The dominant characters, Kate and Baba, express two fundamentally different views of life. As Edna O’Brien has said, she set out to create a woman who was “my own and my country’s view of what an Irish woman should be and one who would undermine every piece of protocol and religion and hypocrisy that there was.” What might have been schematic in presentation becomes highly realistic because each character’s limitations are happily compensated for by the other. Alone, neither woman seems able to find a satisfactory relationship. Yet they are united in their attraction to men and in their willingness to make their contact with males the main purpose of their lives.
Baba’s brashness saves Kate, for a time, from wallowing in romanticism.
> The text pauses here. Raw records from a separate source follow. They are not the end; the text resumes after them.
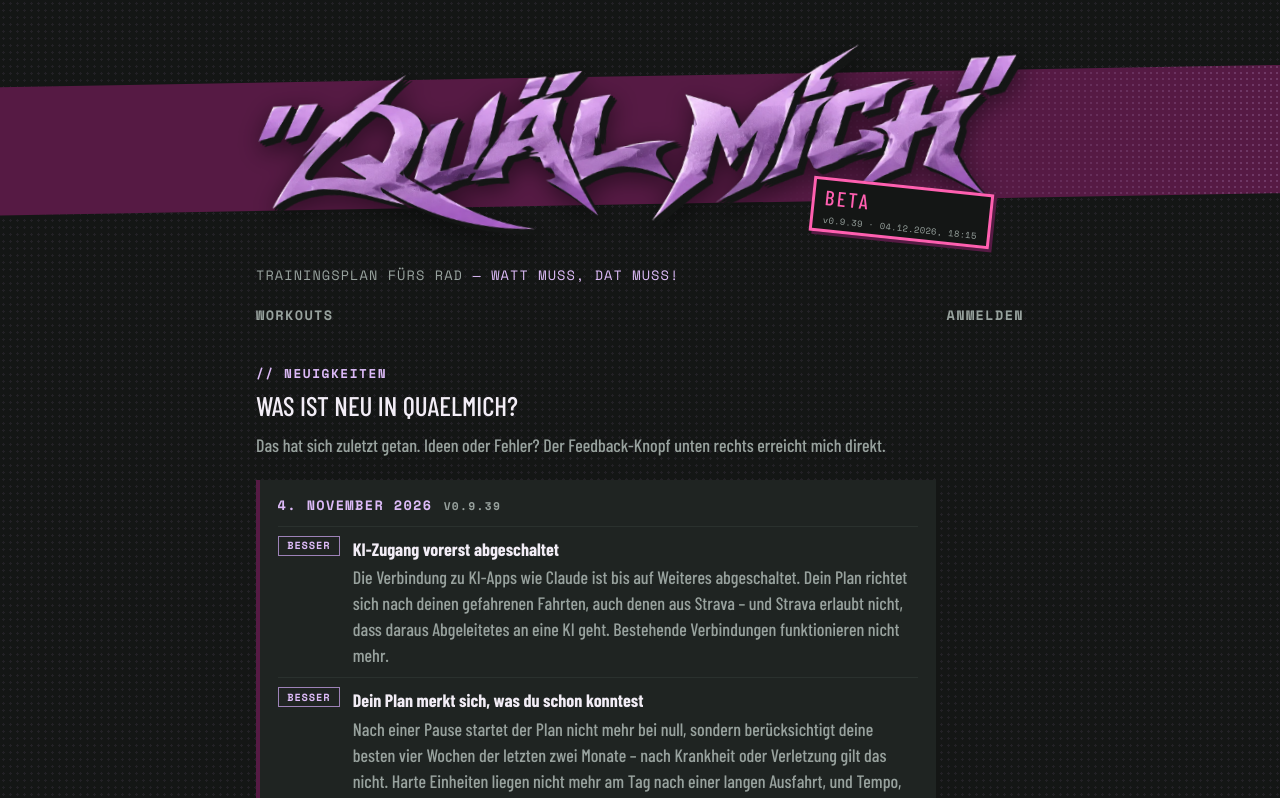
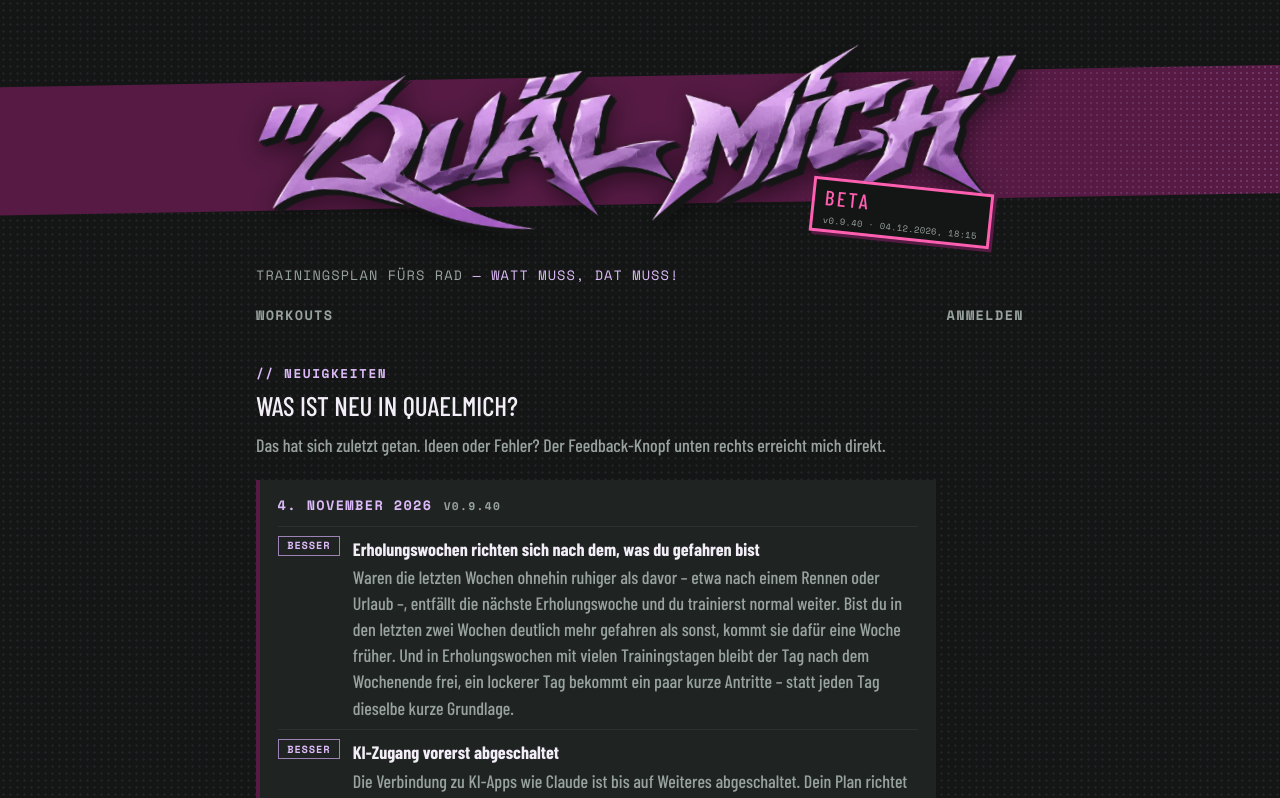
Before and after one commit to JakobFa/quaelmich-frontend, a Vue app: page /neuigkeiten in a window 1280 px wide. Shown: the top 798 px of the page. Built offline with nearby package versions, Linux system fonts and the light colour scheme; a web font is replaced by a local one.

Commit message:
Neuigkeiten: Erholungswochen nach dem Gefahrenen (0.9.40)
Co-Authored-By: Claude Opus 5.5 <noreply@anthropic.com>

```diff
--- a/package.json
+++ b/package.json
@@ -1,6 +1,6 @@
 {
   "name": "quaelmich-frontend",
-  "version": "0.9.39",
+  "version": "0.9.40",
   "private": true,
   "type": "module",
   "scripts": {
--- a/src/changelog.ts
+++ b/src/changelog.ts
@@ -20,8 +20,13 @@ export type Release = {
 export const changelog: Release[] = [
   {
     date: '2026-11-04',
-    version: '0.9.39',
+    version: '0.9.40',
     changes: [
+      {
+        kind: 'Besser',
+        title: 'Erholungswochen richten sich nach dem, was du gefahren bist',
+        text: 'Waren die letzten Wochen ohnehin ruhiger als davor – etwa nach einem Rennen oder Urlaub –, entfällt die nächste Erholungswoche und du trainierst normal weiter. Bist du in den letzten zwei Wochen deutlich mehr gefahren als sonst, kommt sie dafür eine Woche früher. Und in Erholungswochen mit vielen Trainingstagen bleibt der Tag nach dem Wochenende frei, ein lockerer Tag bekommt ein paar kurze Antritte – statt jeden Tag dieselbe kurze Grundlage.',
+      },
       {
         kind: 'Besser',
         title: 'KI-Zugang vorerst abgeschaltet',
```
Also changed, not shown: 1 other file (tests, documents, lock files or other folders).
To be a romantic is not necessarily to know how to love or how to please others. Baba, for all of her brutishness, has a knack for making contact, for thrusting Kate into a larger world that she might not otherwise experience. Yet Baba hardly has all the answers for Kate, since Baba’s crude conviviality prevents any deep appreciation of life. She cannot imagine the lives of others, cannot read Anna Karenina, and, therefore, is unable to make sense of her own experience.
Both characters are victims of patterns they are unable to break: Kate cannot resist doomed affairs with married men, and Baba turns every relationship into profit for herself. Baba connives for herself, while Kate contents...
(The entire section is 437 words.)